The NSW Government has announced a $66 million “Al Fresco Restart Package” to give outdoor dining, live music and entertainment a boost post-lockdown.
Five thousand hospitality businesses will each receive a $5000 grant to help them set up permanent outdoor dining. That could include curbside seating, a courtyard, reinventing a carpark or even setting up in a nearby park. As part of that, outdoor-dining planning rules piloted last year – that allow pubs and small bars to temporarily set up al fresco dining on footpaths and in other public spaces – have been made permanent. All pubs and small bars can now apply to use those spaces to expand their outdoor-dining footprints.
And new “emergency” temporary al fresco measures for hospo businesses have also been introduced. Venues can apply to use parks and privately owned spaces to serve food and drinks; councils can set up pop-ups on public land; and registered clubs can temporarily alter outdoor spaces such as bowling greens and carparks into al fresco drinking and dining spaces. Applying to do so has also been streamlined – businesses don’t need to lodge a planning application with the government, they just need to seek landowner or council approval.
Plus, a year-long initiative called the Festival of Place will take place across NSW to reinvigorate the state and make the most of public spaces post-lockdown. Think murals, art installations and laneway cinemas. Funding includes $15,000 to all NSW councils to offer free activations and events in public spaces; $500,000 grants to councils to trial projects with the aim to permanently reinvigorate and strengthen high streets and their surrounding areas; and The Rocks, Darling Harbour and The Domain will get outdoor dancefloors, live music, theatre and comedy shows during the summer.
“After many months in lockdown, the people of NSW are ready to enjoy themselves, so we’ve thrown out the rule book with new temporary alfresco measures, while also making last year’s trials permanent,” said NSW minister for planning and public spaces Rob Stokes in a statement.
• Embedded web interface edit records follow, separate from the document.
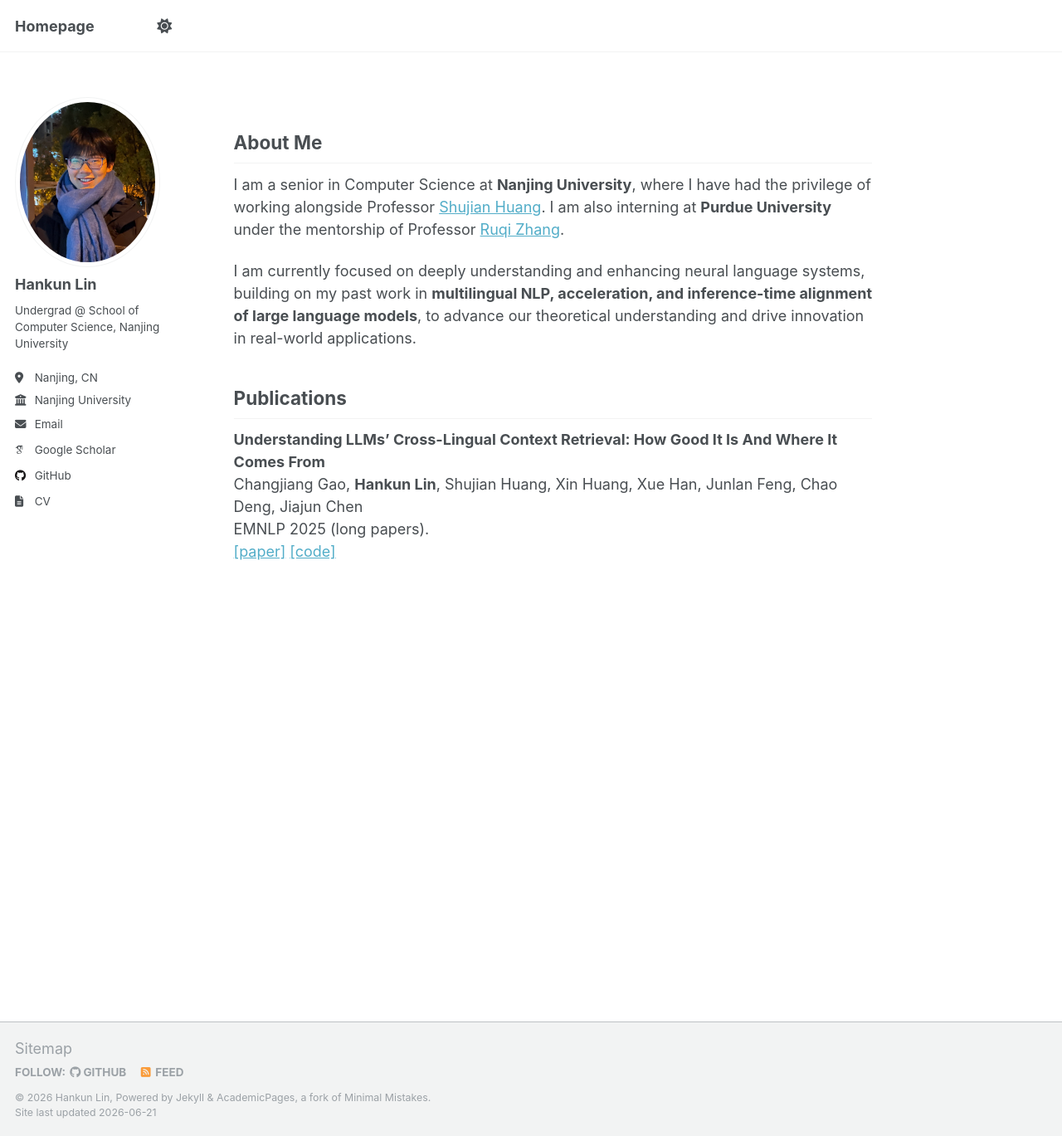
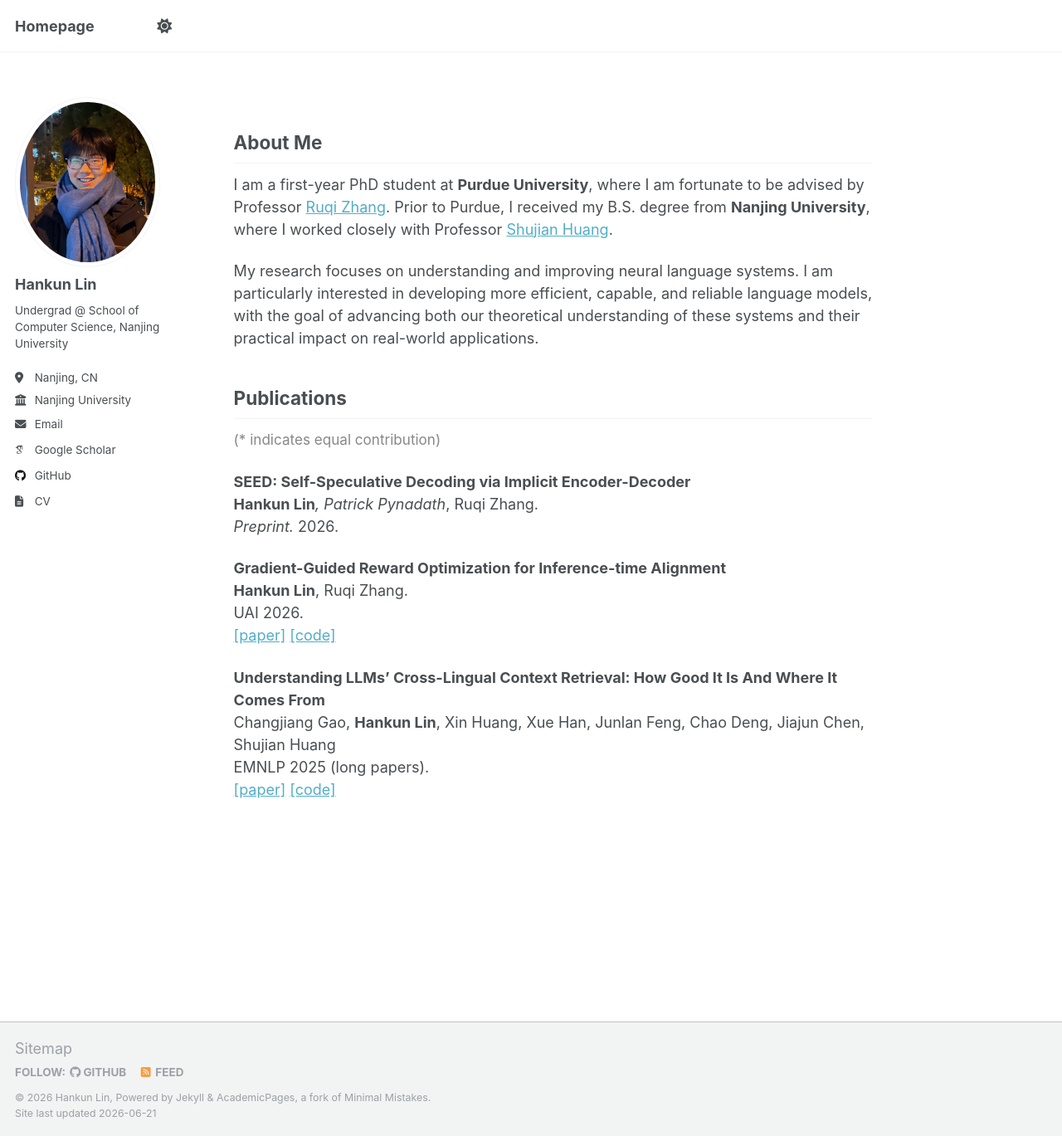
Before and after one commit to lhk2004/lhk2004.github.io, a Jekyll site: the page built from _pages/about.md, in a window 1280 px wide and 1369 px high. Shown: the whole window at 83% size. Built offline with Jekyll 4.4.1, drawn with Linux system fonts in a browser that asks for light colours; some web fonts are replaced; a script that is not in the unit is left out.

Commit message:
Update about.md

```diff
--- a/_pages/about.md
+++ b/_pages/about.md
@@ -9,13 +9,26 @@ redirect_from:
 
 ## About Me
 
-I am a senior in Computer Science at **Nanjing University**, where I have had the privilege of working alongside Professor [Shujian Huang](http://nlp.nju.edu.cn/huangsj/). I am also interning at **Purdue University** under the mentorship of Professor [Ruqi Zhang](https://ruqizhang.github.io/).
+I am a first-year PhD student at **Purdue University**, where I am fortunate to be advised by Professor [Ruqi Zhang](https://ruqizhang.github.io). Prior to Purdue, I received my B.S. degree from **Nanjing University**, where I worked closely with Professor [Shujian Huang](https://nlp.nju.edu.cn/huangsj).
 
-I am currently focused on deeply understanding and enhancing neural language systems, building on my past work in **multilingual NLP, acceleration, and inference-time alignment of large language models**, to advance our theoretical understanding and drive innovation in real-world applications.
+My research focuses on understanding and improving neural language systems. I am particularly interested in developing more efficient, capable, and reliable language models, with the goal of advancing both our theoretical understanding of these systems and their practical impact on real-world applications.
 
 ## Publications
 
+<span style="color: #888; font-size: 0.95em;">
+(* indicates equal contribution)
+</span>
+
+**SEED: Self-Speculative Decoding via Implicit Encoder-Decoder**\
+**Hankun Lin***, Patrick Pynadath*, Ruqi Zhang.\
+*Preprint.* 2026.
+
+**Gradient-Guided Reward Optimization for Inference-time Alignment**\
+**Hankun Lin**, Ruqi Zhang.\
+UAI 2026.\
+[[paper]](https://arxiv.org/abs/2606.09635) [[code]](https://github.com/lhk2004/GGRO)
+
 **Understanding LLMs' Cross-Lingual Context Retrieval: How Good It Is And Where It Comes From**\
-Changjiang Gao, **Hankun Lin**, Shujian Huang, Xin Huang, Xue Han, Junlan Feng, Chao Deng, Jiajun Chen\
+Changjiang Gao, **Hankun Lin**, Xin Huang, Xue Han, Junlan Feng, Chao Deng, Jiajun Chen, Shujian Huang\
 EMNLP 2025 (long papers).\
 [[paper]](https://arxiv.org/abs/2504.10906) [[code]](https://github.com/NJUNLP/Cross-Lingual-Context-Retrieval)
```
“In addition to the permanent easing of rules for dining on footpaths and public spaces, we’re temporarily allowing outdoor dining on privately owned bowling greens and carparks, meaning businesses can expand outdoors on almost any piece of land they own to welcome more customers.”